* [Assignment] Reproduce every entry below exactly, minus the pictures.

Before-and-after change records

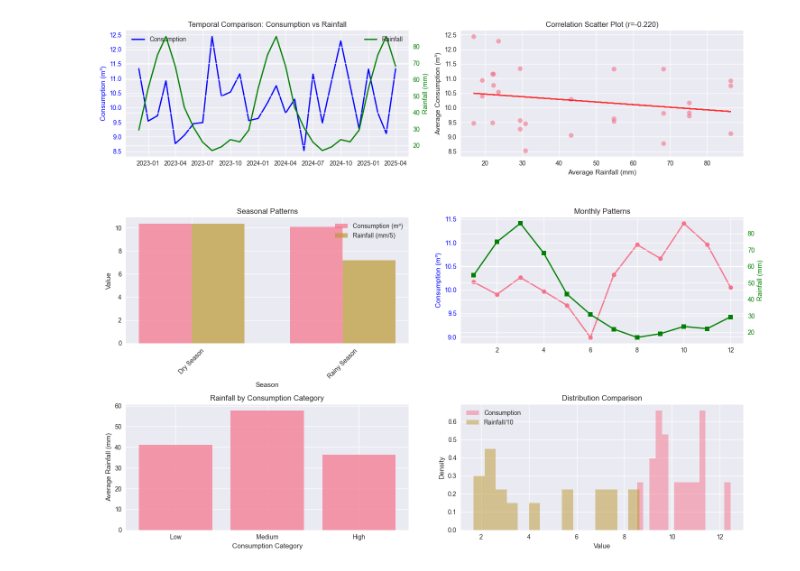
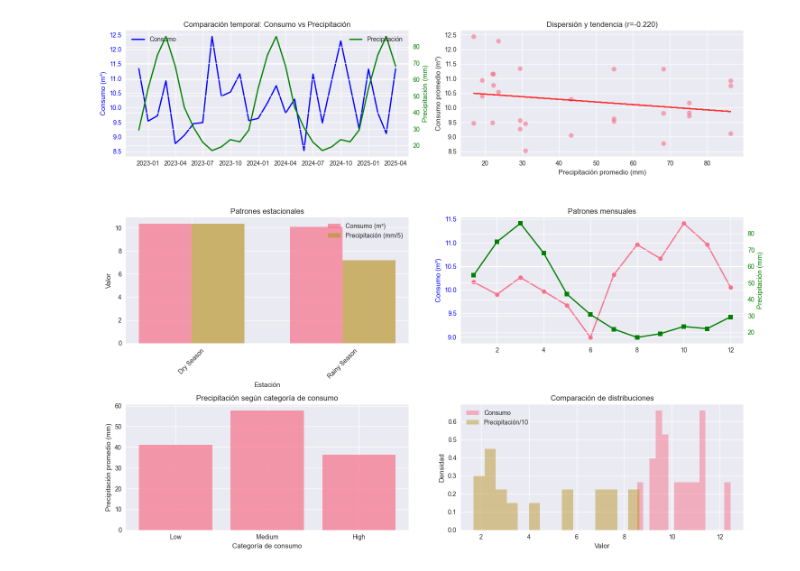
Before and after one commit to lapillaga/junta-analytics, a Jupyter notebook: notebooks/01_data_integration.ipynb, the cells around one changed output. Saved outputs shown, nothing was run; the diff lists cells and outputs as text; code cells hidden in the pictures.

```diff
--- a/notebooks/01_data_integration.ipynb
+++ b/notebooks/01_data_integration.ipynb
@@ -500,79 +497,79 @@ print(f"  Correlation strength: {correlation_strength} {correlation_direction}")
 # %%
-#4.4 Visualize Merged Data
+# 4.4 Visualizar datos fusionados
 
 plt.figure(figsize=(15, 12))
 
-# Timeline comparison
+# 1. Comparación temporal: Consumo vs Precipitación
 plt.subplot(3, 2, 1)
-plt.plot(merged_data['period_dt'], merged_data['avg_consumption'], 'b-', label='Consumption', linewidth=2)
-plt.ylabel('Consumption (m³)', color='b')
+plt.plot(merged_data['period_dt'], merged_data['avg_consumption'], 'b-', label='Consumo', linewidth=2)
+plt.ylabel('Consumo (m³)', color='b')
 plt.tick_params(axis='y', labelcolor='b')
 plt.legend(loc='upper left')
 
 ax2 = plt.gca().twinx()
-ax2.plot(merged_data['period_dt'], merged_data['avg_rainfall'], 'g-', label='Rainfall', linewidth=2)
-ax2.set_ylabel('Rainfall (mm)', color='g')
+ax2.plot(merged_data['period_dt'], merged_data['avg_rainfall'], 'g-', label='Precipitación', linewidth=2)
+ax2.set_ylabel('Precipitación (mm)', color='g')
 ax2.tick_params(axis='y', labelcolor='g')
 ax2.legend(loc='upper right')
-plt.title('Temporal Comparison: Consumption vs Rainfall')
+plt.title('Comparación temporal: Consumo vs Precipitación')
 plt.xticks(rotation=45)
 
-# Correlation scatter plot
+# 2. Gráfico de dispersión de correlación
 plt.subplot(3, 2, 2)
 plt.scatter(merged_data['avg_rainfall'], merged_data['avg_consumption'], alpha=0.6, s=50)
 z = np.polyfit(merged_data['avg_rainfall'], merged_data['avg_consumption'], 1)
 p = np.poly1d(z)
 plt.plot(merged_data['avg_rainfall'], p(merged_data['avg_rainfall']), "r--", alpha=0.8)
-plt.xlabel('Average Rainfall (mm)')
-plt.ylabel('Average Consumption (m³)')
-plt.title(f'Correlation Scatter Plot (r={correlation:.3f})')
+plt.xlabel('Precipitación promedio (mm)')
+plt.ylabel('Consumo promedio (m³)')
+plt.title(f'Dispersión y tendencia (r={correlation:.3f})')
 
-# Seasonal patterns
+# 3. Patrones estacionales
 plt.subplot(3, 2, 3)
 seasonal_data = merged_data.groupby('season')[['avg_consumption', 'avg_rainfall']].mean()
 x = np.arange(len(seasonal_data.index))
 width = 0.35
-plt.bar(x - width/2, seasonal_data['avg_consumption'], width, label='Consumption (m³)', alpha=0.7)
-plt.bar(x + width/2, seasonal_data['avg_rainfall']/5, width, label='Rainfall (mm/5)', alpha=0.7)
-plt.xlabel('Season')
-plt.ylabel('Value')
-plt.title('Seasonal Patterns')
+plt.bar(x - width/2, seasonal_data['avg_consumption'], width, label='Consumo (m³)', alpha=0.7)
+plt.bar(x + width/2, seasonal_data['avg_rainfall']/5, width, label='Precipitación (mm/5)', alpha=0.7)
+plt.xlabel('Estación')
+plt.ylabel('Valor')
+plt.title('Patrones estacionales')
 plt.xticks(x, seasonal_data.index, rotation=45)
 plt.legend()
 
-# Monthly trends
+# 4. Tendencias mensuales
 plt.subplot(3, 2, 4)
 monthly_trends = merged_data.groupby('month')[['avg_consumption', 'avg_rainfall']].mean()
-plt.plot(monthly_trends.index, monthly_trends['avg_consumption'], 'o-', label='Consumption', linewidth=2)
-plt.ylabel('Consumption (m³)', color='b')
+plt.plot(monthly_trends.index, monthly_trends['avg_consumption'], 'o-', label='Consumo', linewidth=2)
+plt.ylabel('Consumo (m³)', color='b')
 plt.tick_params(axis='y', labelcolor='b')
 
 ax3 = plt.gca().twinx()
-ax3.plot(monthly_trends.index, monthly_trends['avg_rainfall'], 's-', color='green', label='Rainfall', linewidth=2)
-ax3.set_ylabel('Rainfall (mm)', color='g')
+ax3.plot(monthly_trends.index, monthly_trends['avg_rainfall'], 's-', color='green', label='Precipitación', linewidth=2)
+ax3.set_ylabel('Precipitación (mm)', color='g')
 ax3.tick_params(axis='y', labelcolor='g')
-plt.title('Monthly Patterns')
-plt.xlabel('Month')
+plt.title('Patrones mensuales')
+plt.xlabel('Mes')
 
-# Consumption categories by rainfall
+# 5. Precipitación según categoría de consumo
 plt.subplot(3, 2, 5)
 category_rainfall = merged_data.groupby('consumption_category')['avg_rainfall'].mean()
 plt.bar(category_rainfall.index, category_rainfall.values, alpha=0.7)
-plt.xlabel('Consumption Category')
-plt.ylabel('Average Rainfall (mm)')
-plt.title('Rainfall by Consumption Category')
+plt.xlabel('Categoría de consumo')
+plt.ylabel('Precipitación promedio (mm)')
+plt.title('Precipitación según categoría de consumo')
 
-# Distribution comparison
+# 6. Comparación de distribuciones
 plt.subplot(3, 2, 6)
-plt.hist(merged_data['avg_consumption'], bins=15, alpha=0.5, label='Consumption', density=True)
-plt.hist(merged_data['avg_rainfall']/10, bins=15, alpha=0.5, label='Rainfall/10', density=True)
-plt.xlabel('Value')
-plt.ylabel('Density')
-plt.title('Distribution Comparison')
+plt.hist(merged_data['avg_consumption'], bins=15, alpha=0.5, label='Consumo', density=True)
+plt.hist(merged_data['avg_rainfall']/10, bins=15, alpha=0.5, label='Precipitación/10', density=True)
+plt.xlabel('Valor')
+plt.ylabel('Densidad')
+plt.title('Comparación de distribuciones')
 plt.legend()
 
 plt.tight_layout()
 plt.show()
 # %% [output]
-[figure, old version]
+[figure, new version]
 # %%
```
Also changed, not shown: parts of 20 cells of this notebook, 11 other files.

* [Result of the exercise]
Before and after one commit to lapillaga/junta-analytics, a Jupyter notebook: notebooks/01_data_integration.ipynb, the cells around one changed output. Saved outputs shown, nothing was run; the diff lists cells and outputs as text; code cells hidden in the pictures.

```diff
--- a/notebooks/01_data_integration.ipynb
+++ b/notebooks/01_data_integration.ipynb
@@ -500,79 +497,79 @@ print(f"  Correlation strength: {correlation_strength} {correlation_direction}")
 # %%
-#4.4 Visualize Merged Data
+# 4.4 Visualizar datos fusionados
 
 plt.figure(figsize=(15, 12))
 
-# Timeline comparison
+# 1. Comparación temporal: Consumo vs Precipitación
 plt.subplot(3, 2, 1)
-plt.plot(merged_data['period_dt'], merged_data['avg_consumption'], 'b-', label='Consumption', linewidth=2)
-plt.ylabel('Consumption (m³)', color='b')
+plt.plot(merged_data['period_dt'], merged_data['avg_consumption'], 'b-', label='Consumo', linewidth=2)
+plt.ylabel('Consumo (m³)', color='b')
 plt.tick_params(axis='y', labelcolor='b')
 plt.legend(loc='upper left')
 
 ax2 = plt.gca().twinx()
-ax2.plot(merged_data['period_dt'], merged_data['avg_rainfall'], 'g-', label='Rainfall', linewidth=2)
-ax2.set_ylabel('Rainfall (mm)', color='g')
+ax2.plot(merged_data['period_dt'], merged_data['avg_rainfall'], 'g-', label='Precipitación', linewidth=2)
+ax2.set_ylabel('Precipitación (mm)', color='g')
 ax2.tick_params(axis='y', labelcolor='g')
 ax2.legend(loc='upper right')
-plt.title('Temporal Comparison: Consumption vs Rainfall')
+plt.title('Comparación temporal: Consumo vs Precipitación')
 plt.xticks(rotation=45)
 
-# Correlation scatter plot
+# 2. Gráfico de dispersión de correlación
 plt.subplot(3, 2, 2)
 plt.scatter(merged_data['avg_rainfall'], merged_data['avg_consumption'], alpha=0.6, s=50)
 z = np.polyfit(merged_data['avg_rainfall'], merged_data['avg_consumption'], 1)
 p = np.poly1d(z)
 plt.plot(merged_data['avg_rainfall'], p(merged_data['avg_rainfall']), "r--", alpha=0.8)
-plt.xlabel('Average Rainfall (mm)')
-plt.ylabel('Average Consumption (m³)')
-plt.title(f'Correlation Scatter Plot (r={correlation:.3f})')
+plt.xlabel('Precipitación promedio (mm)')
+plt.ylabel('Consumo promedio (m³)')
+plt.title(f'Dispersión y tendencia (r={correlation:.3f})')
 
-# Seasonal patterns
+# 3. Patrones estacionales
 plt.subplot(3, 2, 3)
 seasonal_data = merged_data.groupby('season')[['avg_consumption', 'avg_rainfall']].mean()
 x = np.arange(len(seasonal_data.index))
 width = 0.35
-plt.bar(x - width/2, seasonal_data['avg_consumption'], width, label='Consumption (m³)', alpha=0.7)
-plt.bar(x + width/2, seasonal_data['avg_rainfall']/5, width, label='Rainfall (mm/5)', alpha=0.7)
-plt.xlabel('Season')
-plt.ylabel('Value')
-plt.title('Seasonal Patterns')
+plt.bar(x - width/2, seasonal_data['avg_consumption'], width, label='Consumo (m³)', alpha=0.7)
+plt.bar(x + width/2, seasonal_data['avg_rainfall']/5, width, label='Precipitación (mm/5)', alpha=0.7)
+plt.xlabel('Estación')
+plt.ylabel('Valor')
+plt.title('Patrones estacionales')
 plt.xticks(x, seasonal_data.index, rotation=45)
 plt.legend()
 
-# Monthly trends
+# 4. Tendencias mensuales
 plt.subplot(3, 2, 4)
 monthly_trends = merged_data.groupby('month')[['avg_consumption', 'avg_rainfall']].mean()
-plt.plot(monthly_trends.index, monthly_trends['avg_consumption'], 'o-', label='Consumption', linewidth=2)
-plt.ylabel('Consumption (m³)', color='b')
+plt.plot(monthly_trends.index, monthly_trends['avg_consumption'], 'o-', label='Consumo', linewidth=2)
+plt.ylabel('Consumo (m³)', color='b')
 plt.tick_params(axis='y', labelcolor='b')
 
 ax3 = plt.gca().twinx()
-ax3.plot(monthly_trends.index, monthly_trends['avg_rainfall'], 's-', color='green', label='Rainfall', linewidth=2)
-ax3.set_ylabel('Rainfall (mm)', color='g')
+ax3.plot(monthly_trends.index, monthly_trends['avg_rainfall'], 's-', color='green', label='Precipitación', linewidth=2)
+ax3.set_ylabel('Precipitación (mm)', color='g')
 ax3.tick_params(axis='y', labelcolor='g')
-plt.title('Monthly Patterns')
-plt.xlabel('Month')
+plt.title('Patrones mensuales')
+plt.xlabel('Mes')
 
-# Consumption categories by rainfall
+# 5. Precipitación según categoría de consumo
 plt.subplot(3, 2, 5)
 category_rainfall = merged_data.groupby('consumption_category')['avg_rainfall'].mean()
 plt.bar(category_rainfall.index, category_rainfall.values, alpha=0.7)
-plt.xlabel('Consumption Category')
-plt.ylabel('Average Rainfall (mm)')
-plt.title('Rainfall by Consumption Category')
+plt.xlabel('Categoría de consumo')
+plt.ylabel('Precipitación promedio (mm)')
+plt.title('Precipitación según categoría de consumo')
 
-# Distribution comparison
+# 6. Comparación de distribuciones
 plt.subplot(3, 2, 6)
-plt.hist(merged_data['avg_consumption'], bins=15, alpha=0.5, label='Consumption', density=True)
-plt.hist(merged_data['avg_rainfall']/10, bins=15, alpha=0.5, label='Rainfall/10', density=True)
-plt.xlabel('Value')
-plt.ylabel('Density')
-plt.title('Distribution Comparison')
+plt.hist(merged_data['avg_consumption'], bins=15, alpha=0.5, label='Consumo', density=True)
+plt.hist(merged_data['avg_rainfall']/10, bins=15, alpha=0.5, label='Precipitación/10', density=True)
+plt.xlabel('Valor')
+plt.ylabel('Densidad')
+plt.title('Comparación de distribuciones')
 plt.legend()
 
 plt.tight_layout()
 plt.show()
 # %% [output]
-[figure, old version]
+[figure, new version]
 # %%
```
Also changed, not shown: parts of 20 cells of this notebook, 11 other files.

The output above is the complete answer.